*ACTIVITY*
All lines containing the string "field" must be copied from the entries.

··· DATA FOR THE TASK

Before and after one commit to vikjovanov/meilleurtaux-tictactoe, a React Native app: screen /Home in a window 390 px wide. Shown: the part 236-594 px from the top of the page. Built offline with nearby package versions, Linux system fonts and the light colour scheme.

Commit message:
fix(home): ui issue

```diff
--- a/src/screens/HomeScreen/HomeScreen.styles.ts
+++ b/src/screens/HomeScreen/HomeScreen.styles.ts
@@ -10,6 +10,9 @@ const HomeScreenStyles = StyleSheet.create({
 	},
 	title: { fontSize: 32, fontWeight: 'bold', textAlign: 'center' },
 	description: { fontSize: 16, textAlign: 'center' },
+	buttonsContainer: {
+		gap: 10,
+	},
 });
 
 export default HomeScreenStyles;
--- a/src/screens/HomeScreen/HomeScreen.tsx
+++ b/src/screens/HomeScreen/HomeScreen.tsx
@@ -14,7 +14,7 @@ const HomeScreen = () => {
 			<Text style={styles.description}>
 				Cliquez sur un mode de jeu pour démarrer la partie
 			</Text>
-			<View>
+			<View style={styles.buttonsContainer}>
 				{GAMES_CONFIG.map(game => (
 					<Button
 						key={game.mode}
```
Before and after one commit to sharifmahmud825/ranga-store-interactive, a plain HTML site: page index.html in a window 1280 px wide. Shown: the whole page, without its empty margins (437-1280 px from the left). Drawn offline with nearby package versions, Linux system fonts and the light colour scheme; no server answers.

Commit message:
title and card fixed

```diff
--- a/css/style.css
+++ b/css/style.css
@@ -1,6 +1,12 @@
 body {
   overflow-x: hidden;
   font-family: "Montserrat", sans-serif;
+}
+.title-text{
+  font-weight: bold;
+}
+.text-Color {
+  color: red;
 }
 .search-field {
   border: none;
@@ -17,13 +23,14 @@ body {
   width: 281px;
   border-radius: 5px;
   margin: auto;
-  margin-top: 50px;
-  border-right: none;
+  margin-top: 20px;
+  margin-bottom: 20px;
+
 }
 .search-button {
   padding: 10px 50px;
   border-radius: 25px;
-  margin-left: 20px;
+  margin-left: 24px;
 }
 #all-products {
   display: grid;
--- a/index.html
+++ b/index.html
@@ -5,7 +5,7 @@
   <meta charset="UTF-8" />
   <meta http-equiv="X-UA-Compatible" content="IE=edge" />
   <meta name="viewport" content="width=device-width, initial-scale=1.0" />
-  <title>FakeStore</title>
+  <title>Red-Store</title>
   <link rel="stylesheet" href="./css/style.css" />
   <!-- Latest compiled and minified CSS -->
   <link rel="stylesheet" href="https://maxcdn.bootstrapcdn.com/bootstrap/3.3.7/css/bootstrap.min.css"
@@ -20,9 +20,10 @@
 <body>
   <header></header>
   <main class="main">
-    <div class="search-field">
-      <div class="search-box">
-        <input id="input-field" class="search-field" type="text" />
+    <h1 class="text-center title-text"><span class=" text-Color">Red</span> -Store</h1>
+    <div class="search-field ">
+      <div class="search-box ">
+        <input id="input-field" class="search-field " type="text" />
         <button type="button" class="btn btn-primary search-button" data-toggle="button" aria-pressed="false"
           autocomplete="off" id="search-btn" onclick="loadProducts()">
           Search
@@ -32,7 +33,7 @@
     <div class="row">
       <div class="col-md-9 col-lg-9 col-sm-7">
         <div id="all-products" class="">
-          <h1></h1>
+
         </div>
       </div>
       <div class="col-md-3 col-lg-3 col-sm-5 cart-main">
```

······

*EXERCISE SOLUTION*
 .search-field {
-    <div class="search-field">
-        <input id="input-field" class="search-field" type="text" />
+    <div class="search-field ">
+        <input id="input-field" class="search-field " type="text" />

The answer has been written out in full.